He is the most hated man in professional sports.
Boos rain down on him when he plays in away games. People trash him on talk radio shows, TV programs, newspapers, online message boards, etc.
He is Kobe Bryant, guard of the Los Angeles Lakers basketball team. Over the past year and a half, he has become Public Enemy Number One.
People hate him for a variety of reasons, all of which are misconceptions and rumors.
First, is that Bryant is a rapist. The fact of the matter is that only Bryant and the accuser know what really transpired that night in Eagle, Colo. This was a ‘he said, she said’ case.
How can anyone really believe that Bryant raped the accuser when there was no evidence? Is it so hard to believe that maybe the accuser, who was mentally unstable to begin with (she had tried to commit suicide twice before the incident and had been prescribed antipsychotic drug treatment), wanted attention? Maybe it was just a coincidence that the prosecution dropped the criminal charges days before the trial was set to begin in favor of a civil suit. A civil suit would mean that the accuser might get monetary compensation. You draw your own conclusions.
Second is that Bryant drove Phil Jackson and Shaquille O’Neal out of town. Jackson, the Laker coach from 1999 to 2004, finished his five-year contract this past June. He was not fired.
The Laker owner, Dr. Jerry Buss, and Jackson mutually agreed to part ways. The truth was that Buss did not want to fork over so much money for a new contract for Jackson when the team did not win the championship during the last two years he coached.
As for O’Neal, it was O’Neal himself who demanded to be traded. Similar to Jackson’s situation, Buss did not want to give O’Neal his contract extension, which he desperately wanted.
The team had failed to win the championship the last two years and Buss could not afford to give O’Neal what he demanded because his contract alone would eat up the team’s salary cap.
With O’Neal’s contract, the team would only have been able to sign players who would play for the veteran’s minimum or mid-level exception.
Typically these players are either not very skilled or extremely hard to come by since most players don’t want to take a pay cut. Buss did the only thing he could do; he traded O’Neal while he still had some value for some younger players. If he had waited too long, Buss would have been stuck with O’Neal’s contract crippling the team, even though he is an aging player who consistently came into training camp out of shape and injured and with absolutely no trade value.
Third is that Bryant is overrated, cocky, a ball hog on the court and antisocial off the court.
Despite everything that has happened, Bryant is still one of the best players in the NBA and he still has yet to reach his peak.
This year, he ranks second in the NBA in points per game (27.8), second in triple-doubles (4.0), third in free throws per game (10.29), and eigth in efficiency ranking (24.17).

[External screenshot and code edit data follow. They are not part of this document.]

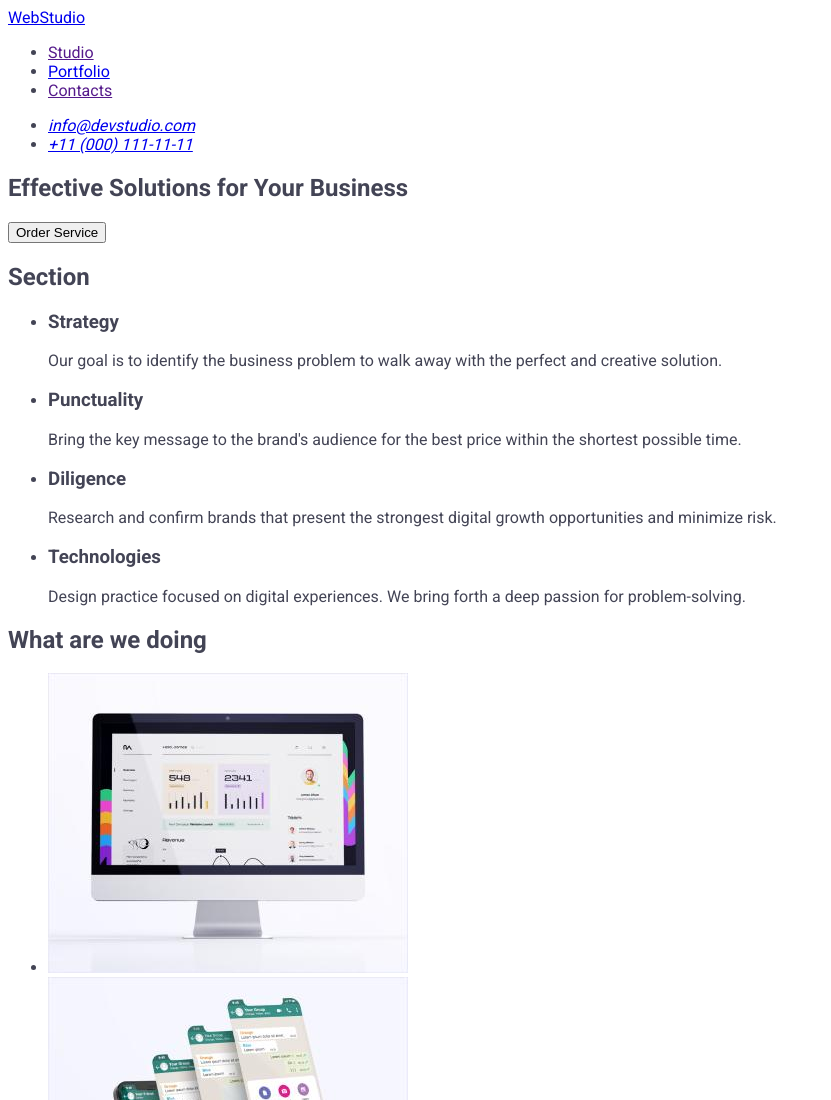
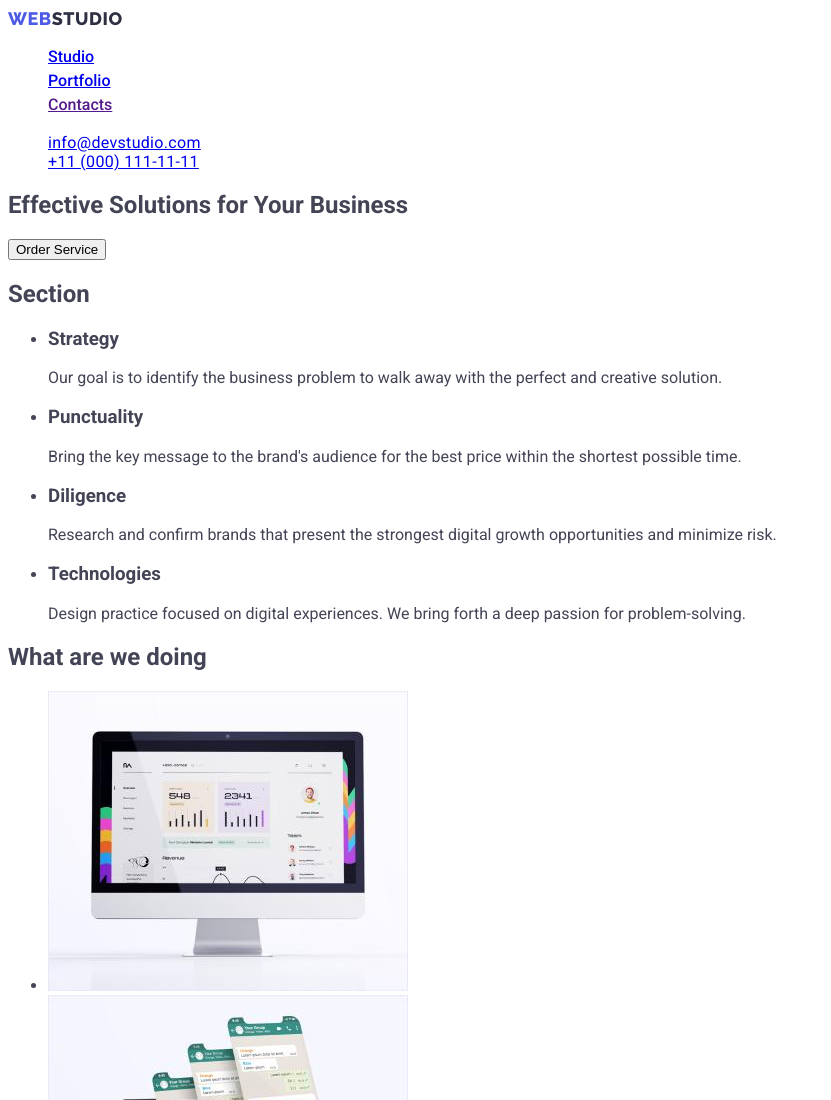
Before and after one commit to Voinovskyi/goit-markup-hw-02, a plain HTML site: page index.html in a window 1280 px wide. Shown: the top 1100 px of the page, without its empty margins (0-831 px from the left). Drawn offline with Linux system fonts and the light colour scheme.

Commit message:
Update hw 4

```diff
--- a/css/style.css
+++ b/css/style.css
@@ -1,23 +1,76 @@
-body {
+body{
   font-family: "Roboto", sans-serif;
   color: #434455;
   background-color: #ffffff;
 }
 
-/*navigation :active{
-  color: #404BBF
+:root{
+  --primary-brand: #4D5AE5;
+  --pressed-state: #404BBF;
+  --dark: #2E2F42;
+  --success: #31D0AA;
+  --text: #434455;
+  --subtle-text: #8E8F99;
+  --accent: #E7E9FC;
+  --light: #F4F4FD;
+  --modal-overlay: #2E2F42;
+  --hero-background: #2E2F42;
+  --white-background: #ffffff;
+  --modal-background: #FCFCFC;
 }
 
-.header-inform :active{
-  color: #404BBF
+.logo{
+  font-family: 'Raleway', sans-serif;
+  font-weight: 800;
+  font-size: 18px;
+  line-height: 1.17;
+  letter-spacing: 0.03em;
+  text-transform: uppercase;
+  color: var(--primary-brand);
 }
 
-.main-button button{
-  color: #4D5AE5;
+.link{
+  text-decoration: none;
 }
 
-.main-button :hover{
-  color: #fff;
-  background-color: #404BBF;
-  cursor: pointer;
-}*/
+.logo-studio{
+  color: var(--dark);
+}
+
+.list{
+  list-style: none;
+}
+
+.nav-main{
+  font-weight: 500;
+  font-size: 16px;
+  line-height: 1.5;
+  letter-spacing: 0.02;
+  color: var(--hero-background);
+}
+
+.nav-main :hover{
+  color: var(--pressed-state);
+}
+
+.nav-main :focus{
+  color: var(--pressed-state);
+}
+
+.header-call{
+  font-style: normal;
+}
+
+.adress-info{
+  letter-spacing: 0.02em;
+  color: var(--text);
+
+}
+
+.adress-info :hover{
+  color: var(--pressed-state);
+}
+
+.adress-info :focus{
+  color: var(--pressed-state);
+}
--- a/index.html
+++ b/index.html
@@ -13,17 +13,17 @@
   <body>
     <header>
       <nav>
-        <a href="./index.html">WebStudio</a>
-        <ul>
-          <li><a href="">Studio</a></li>
-          <li><a href="./portfolio.html">Portfolio</a></li>
-          <li><a href="">Contacts</a></li>
+        <a href="./index.html" class="logo link">Web<span class="logo-studio">Studio</span></a>
+        <ul class="list">
+          <li class="nav-main link"><a href="./index.html">Studio</a></li>
+          <li class="nav-main link"><a href="./portfolio.html">Portfolio</a></li>
+          <li class="nav-main link"><a href="">Contacts</a></li>
         </ul>
       </nav>
-      <address>
+      <address class="header-call">
         <ul>
-          <li><a href="mailto:info@devstudio.com">info@devstudio.com</a></li>
-          <li><a href="tel:+110001111111">+11 (000) 111-11-11</a></li>
+          <li class="adress-info list link"><a href="mailto:info@devstudio.com">info@devstudio.com</a></li>
+          <li class="adress-info list link"><a href="tel:+110001111111">+11 (000) 111-11-11</a></li>
         </ul>
       </address>
     </header>
```
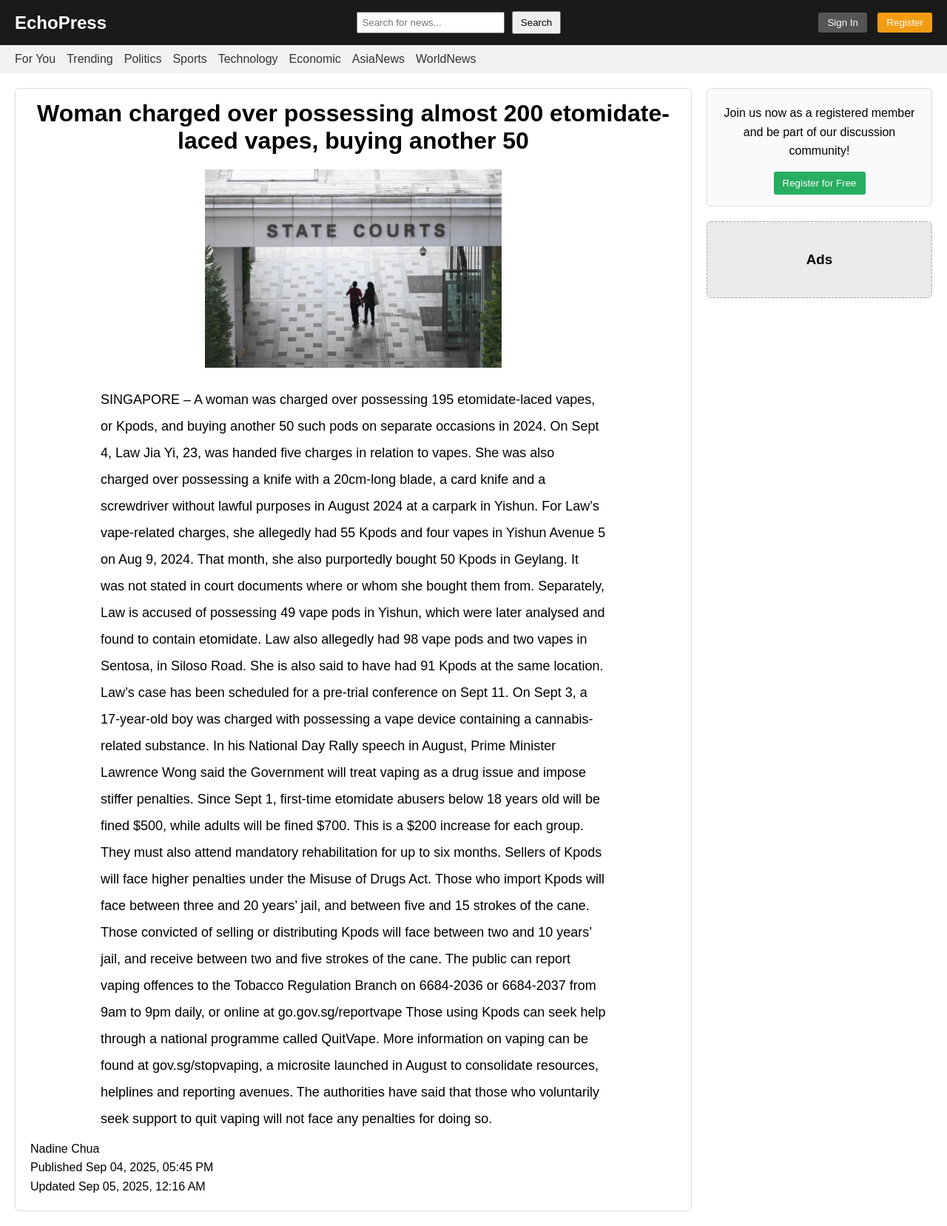
After one commit to timt29/FYPGRP26, a Flask app: page /article2 in a window 1280 px wide. The commit adds this page. Shown: the whole page at 74% size. Run offline with Flask 3, Linux system fonts and the light colour scheme.

Commit message:
Prototype V1.1
static readers articles structure done

```diff
--- a/app.py
+++ b/app.py
@@ -12,10 +12,17 @@ def home():
 def article1():
     return render_template("article1.html")  # This loads your HTML file
 
-@app.route("/ProjectDoc")
-def ProjectDoc():
-    return render_template("ProjectDoc.html")  # This loads your HTML file
+@app.route("/article2")
+def article2():
+    return render_template("article2.html")  # This loads your HTML file
 
+@app.route("/article3")
+def article3():
+    return render_template("article3.html")  # This loads your HTML file
+
+@app.route("/article4")
+def article4():
+    return render_template("article4.html")  # This loads your HTML file
 
 
 def open_browser():
--- a/templates/article1.html
+++ b/templates/article1.html
@@ -5,6 +5,7 @@
   <meta charset="UTF-8" />
   <title>EchoPress</title>
   <link rel="stylesheet" href="../static/css/style.css" />
+  <link rel="icon" href="../static/img/favicon.png" type="image/png" />
 </head>
 
 <body>
@@ -39,12 +40,12 @@
     <section class="articles">
       <article class="article sel-article">
         <div class="text">
-          <h1 class = "main-title" >
+          <h1 class="main-title">
             Circle Line disruption: Service between Marina Bay and Promenade
             stations has resumed
           </h1>
           <img src="../static/img/SMRT.webp" alt="SMRT thumbnail" class="image" />
-          <p class="small-text" style="text-align: center;" >
+          <p class="small-text" style="text-align: left;">
             Commuters faced major disruptions during the evening peak hour on Tuesday (17 Sep), when a power fault
             briefly halted train services on Singapore’s Circle Line. The fault, which occurred just before 6pm, led to
             train stoppages in both directions, affecting passengers across multiple stations.
--- /dev/null
+++ b/templates/article2.html
@@ -0,0 +1,124 @@
+<!DOCTYPE html>
+<html lang="en">
+
+<head>
+  <meta charset="UTF-8" />
+  <title>EchoPress</title>
+  <link rel="stylesheet" href="../static/css/style.css" />
+  <link rel="icon" href="../static/img/favicon.png" type="image/png" />
+
+</head>
+
+<body>
+  <!-- Header -->
+  <header class="header">
+    <a href="/" class="logo">EchoPress</a>
+    <div class="search-container">
+      <input type="text" placeholder="Search for news..." />
+      <button>Search</button>
+    </div>
+    <div class="auth-buttons">
+      <button class="signin">Sign In</button>
+      <button class="register">Register</button>
+    </div>
+  </header>
+
+  <!-- Navigation -->
+  <nav class="navbar">
+    <a href="#">For You</a>
+    <a href="#">Trending</a>
+    <a href="#">Politics</a>
+    <a href="#">Sports</a>
+    <a href="#">Technology</a>
+    <a href="#">Economic</a>
+    <a href="#">AsiaNews</a>
+    <a href="#">WorldNews</a>
+  </nav>
+
+  <!-- Main Content -->
+  <main class="main-content">
+    <!-- Articles -->
+    <section class="articles">
+      <article class="article sel-article">
+        <div class="text">
+          <h1 class="main-title">
+            Woman charged over possessing almost 200 etomidate-laced vapes,
+            buying another 50
+          </h1>
+          <img src="../static/img/sel-kpod.jpeg" alt="kpod thumbnail" class="image" />
+          <p class="small-text" style="text-align: left;">
+            SINGAPORE – A woman was charged over possessing 195 etomidate-laced vapes, or Kpods, and buying another 50
+            such pods on separate occasions in 2024.
+
+            On Sept 4, Law Jia Yi, 23, was handed five charges in relation to vapes.
+
+            She was also charged over possessing a knife with a 20cm-long blade, a card knife and a screwdriver without
+            lawful purposes in August 2024 at a carpark in Yishun.
+
+            For Law’s vape-related charges, she allegedly had 55 Kpods and four vapes in Yishun Avenue 5 on Aug 9, 2024.
+
+            That month, she also purportedly bought 50 Kpods in Geylang. It was not stated in court documents where or
+            whom she bought them from.
+
+            Separately, Law is accused of possessing 49 vape pods in Yishun, which were later analysed and found to
+            contain etomidate.
+
+            Law also allegedly had 98 vape pods and two vapes in Sentosa, in Siloso Road. She is also said to have had
+            91 Kpods at the same location.
+            Law’s case has been scheduled for a pre-trial conference on Sept 11.
+
+            On Sept 3, a 17-year-old boy was charged with possessing a vape device containing a cannabis-related
+            substance.
+
+            In his National Day Rally speech in August, Prime Minister Lawrence Wong said the Government will treat
+            vaping as a drug issue and impose stiffer penalties.
+
+            Since Sept 1, first-time etomidate abusers below 18 years old will be fined $500, while adults will be fined
+            $700. This is a $200 increase for each group.
+
+            They must also attend mandatory rehabilitation for up to six months.
+
+            Sellers of Kpods will face higher penalties under the Misuse of Drugs Act.
+
+            Those who import Kpods will face between three and 20 years’ jail, and between five and 15 strokes of the
+            cane.
+
+            Those convicted of selling or distributing Kpods will face between two and 10 years’ jail, and receive
+            between two and five strokes of the cane.
+
+            The public can report vaping offences to the Tobacco Regulation Branch on 6684-2036 or 6684-2037 from 9am to
+            9pm daily, or online at go.gov.sg/reportvape
+
+            Those using Kpods can seek help through a national programme called QuitVape. More information on vaping can
+            be found at gov.sg/stopvaping, a microsite launched in August to consolidate resources, helplines and
+            reporting avenues.
+
+            The authorities have said that those who voluntarily seek support to quit vaping will not face any penalties
+            for doing so.
+          </p>
+          <p>
+            Nadine Chua <br>
+            Published Sep 04, 2025, 05:45 PM<br>
+            Updated Sep 05, 2025, 12:16 AM
+          </p>
+        </div>
+      </article>
+    </section>
+
+    <!-- Sidebar -->
+    <aside class="sidebar">
+      <div class="register-box">
+        <p>
+          Join us now as a registered member and be part of our discussion
+          community!
+        </p>
+        <button class="register">Register for Free</button>
+      </div>
+      <div class="ads">
+        <h3>Ads</h3>
+      </div>
+    </aside>
+  </main>
+</body>
+
+</html>
```
Also changed, not shown: templates/ProjectDoc.html (deleted, +0 -21 lines), templates/article3.html (added, +120 -0 lines), templates/article4.html (added, +93 -0 lines), static/img/favicon.png (added), static/img/fire.jpeg (added), static/img/scam.jpg (added), static/img/sel-kpod.jpeg (added), 1 other file.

Bryant can do it all, from sky-high dunks to acrobatic layups. He is also one of the most reliable clutch players in the league, definitely someone you would want to take a last-second shot in a game.
Sure, Bryant is cocky on the court. But no more cocky than the next superstar. Most of the great players were cocky. One has to be to achieve great things. Bryant himself has said, ‘If you don’t believe in yourself, nobody else will.’ This year, he is averaging 6.6 assists per game, which is more than adequate for a shooting guard. Besides, he is the best player on the team and he should take the most shots.
Sure, Bryant isn’t as loud and social as other players, but that’s just his personality. He is introverted and this year he has made more of an effort to hang out with his teammates.
He is spending more time with his teammates off the court than ever before. And contrary to popular belief, Bryant does do community work; he just chooses not to publicize it. Bryant was recently nominated for the NBA Community Assist Award for the month of January.
I’m not saying that Bryant is perfect; he is far from it. He has obviously made mistakes, as we all have at some point in our lives. I see a misunderstood young man who has been portrayed as the devil by the media. The media has rarely highlighted the many positive traits Bryant posses, instead only highlighting the negatives.
They know that the negatives will get more attention than the positives and this is what sells. As sports casters on ESPN have said, ‘Athletes are never remembered for what they did right, they are only remembered by what they did so wrong.’ We must also remember that the media does not know everything that goes on behind the scenes, despite what they may want you to believe.
At the end of the day, Bryant just wants to play basketball. Just remember that the next time you judge him.
Betty Hwang is a first-year undecided/undeclared major.
Filed Under: Opinion